So, how do you know that it would pull from both candidates equally?

UPTON: Well, our polling shows that it pretty much does take equally, from both sides.

So, you've got a lot of folks, and particularly, with all these indictments, anti-Trump, Republicans that are saying, "We're not going to go there again."

On the Democratic side, people are saying, "Man, he's too old. What about Harris? We got real questions about what's that going to happen? Is this going to be our strongest candidate?"

And yet, here we are, now in July. And it looks like both of these two are going to be the nominees, for both sides. I mean, you see that with the way that the Democrats structured their presidential primaries, with South Carolina being among the very first ones.

Here, in Michigan, it looks like it's going to be a sweep for Trump. They've changed the rules, from 2016, where back in 2016, the top three candidates, in essence, got a third of the delegates. And now, it looks like Trump will get them all, because it's going to be decided, pretty much, at a convention.

And you've got many Republicans, I saw a statement, today, from Elise Stefanik, in the Republican leadership, calling Republicans, to now break for Trump. It's over. It's a landslide.

You saw DeSantis' team that one of his top people, today, said that they were way behind, in terms of where they are, and he's losing buddies (ph), I think fourth place in South Carolina.

So, it looks more like it's going to be a Trump-Biden ticket. And much of the country, actually a majority of the country, says, "Enough. We don't want this again."

COLLINS: But I still don't understand the argument--

UPTON: "Can't the two sides elect somebody else?"

COLLINS: I don't understand the argument that it's going to take away, from both of them, equally.

Because we are hearing, from Democrats, and White House advisers, that they are very concerned about what, if it is a Joe Manchin or someone? His name has been tossed around, for example, he hasn't committed one way or another. You don't hear that from Trump advisors. We only hear concerns from Democrats, that a three-way race--

UPTON: Oh, yes.

COLLINS: --is going to benefit Trump.

UPTON: No, some of the Trump folks are quite -- both, the RNC and the DNC, Democratic National Committee, they don't want us to exist. They like the game, as it is. They want their nominee to be there. They don't want a third party to come in.

And we think we actually have a chance, to get more than 270 electoral votes.

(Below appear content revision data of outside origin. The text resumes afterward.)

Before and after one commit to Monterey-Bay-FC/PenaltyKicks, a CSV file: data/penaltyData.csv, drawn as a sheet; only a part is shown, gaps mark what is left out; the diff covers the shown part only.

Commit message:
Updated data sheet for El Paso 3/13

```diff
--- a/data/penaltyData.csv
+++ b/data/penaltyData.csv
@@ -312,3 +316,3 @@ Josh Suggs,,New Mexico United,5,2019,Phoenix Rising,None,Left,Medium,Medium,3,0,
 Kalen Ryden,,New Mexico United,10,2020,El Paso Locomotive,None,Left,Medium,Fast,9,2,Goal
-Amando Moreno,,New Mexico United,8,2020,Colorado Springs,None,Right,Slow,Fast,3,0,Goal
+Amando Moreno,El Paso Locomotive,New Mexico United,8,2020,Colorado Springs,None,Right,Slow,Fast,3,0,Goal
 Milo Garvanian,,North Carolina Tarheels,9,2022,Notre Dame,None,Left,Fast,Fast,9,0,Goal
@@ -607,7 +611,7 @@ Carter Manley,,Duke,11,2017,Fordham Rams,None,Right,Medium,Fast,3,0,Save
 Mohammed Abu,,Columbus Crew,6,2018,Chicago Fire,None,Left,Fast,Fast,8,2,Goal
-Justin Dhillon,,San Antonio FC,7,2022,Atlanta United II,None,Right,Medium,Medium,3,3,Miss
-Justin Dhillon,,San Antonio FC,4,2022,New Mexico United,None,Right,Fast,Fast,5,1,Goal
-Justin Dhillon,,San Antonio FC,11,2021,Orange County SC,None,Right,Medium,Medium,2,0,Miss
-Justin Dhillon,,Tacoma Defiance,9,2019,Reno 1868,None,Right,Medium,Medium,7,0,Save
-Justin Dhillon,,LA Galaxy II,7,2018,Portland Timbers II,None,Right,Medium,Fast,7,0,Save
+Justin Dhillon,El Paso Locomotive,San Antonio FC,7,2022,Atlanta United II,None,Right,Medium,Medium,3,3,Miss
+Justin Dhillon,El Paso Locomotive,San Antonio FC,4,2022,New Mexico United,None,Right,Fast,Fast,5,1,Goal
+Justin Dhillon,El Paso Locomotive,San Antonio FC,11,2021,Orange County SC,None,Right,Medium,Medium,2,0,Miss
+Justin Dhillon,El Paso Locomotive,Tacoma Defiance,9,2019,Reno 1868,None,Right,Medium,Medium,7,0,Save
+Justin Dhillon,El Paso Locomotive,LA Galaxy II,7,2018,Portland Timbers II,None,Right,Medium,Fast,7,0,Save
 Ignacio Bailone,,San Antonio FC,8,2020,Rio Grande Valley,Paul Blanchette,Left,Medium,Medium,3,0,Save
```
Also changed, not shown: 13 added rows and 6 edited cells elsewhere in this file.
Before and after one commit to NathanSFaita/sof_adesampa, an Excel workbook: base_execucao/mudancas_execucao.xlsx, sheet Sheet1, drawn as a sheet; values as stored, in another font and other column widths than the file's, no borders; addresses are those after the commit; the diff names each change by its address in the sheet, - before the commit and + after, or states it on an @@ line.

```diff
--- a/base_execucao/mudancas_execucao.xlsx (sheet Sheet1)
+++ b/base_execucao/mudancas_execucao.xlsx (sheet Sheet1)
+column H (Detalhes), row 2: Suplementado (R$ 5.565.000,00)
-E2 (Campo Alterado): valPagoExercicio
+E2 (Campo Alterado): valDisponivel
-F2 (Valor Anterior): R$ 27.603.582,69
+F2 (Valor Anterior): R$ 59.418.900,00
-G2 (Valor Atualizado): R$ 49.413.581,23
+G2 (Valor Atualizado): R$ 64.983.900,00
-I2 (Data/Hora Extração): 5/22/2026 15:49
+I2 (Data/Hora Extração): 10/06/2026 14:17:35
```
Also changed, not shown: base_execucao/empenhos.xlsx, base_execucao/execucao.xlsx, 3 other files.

And we have, until August of next year, 2024, to actually pull back, if it in fact shows that we can't win.

We think we can have a winning ticket with what would likely be a Republican presidential nominee, and a Democrat Vice President nominee running together very much along the lines of what John McCain almost did with Joe Lieberman, back in 2008.

COLLINS: But what's that path to victory? Because I've seen the electoral path to victory map that your group has. And it says it requires wins, in Hawaii, Vermont, Maryland and Massachusetts. Those are all states that in 2020, Biden won, by 30 points or more. So, it doesn't really seem like a viable path.

UPTON: Well, you remember Larry Hogan, who was one of the Co-chairs of No Labels, actually carried the state, in 2020, by what 30 points, a Republican, in a state that Trump got crushed?

So, there is definitely room for people to say, "We don't want this rematch." And the polls show that. "Can you come up with a different ticket?"

And we actually think that there is a pathway for us to get 270, more than 270 electoral votes. But our first goal is to get on the ballot. We've got to get the signatures to get on the ballot. And that's what we're up to now, which is why Utah was a big state, this last week. But we're in play, in a good number of states, across the country, at the moment.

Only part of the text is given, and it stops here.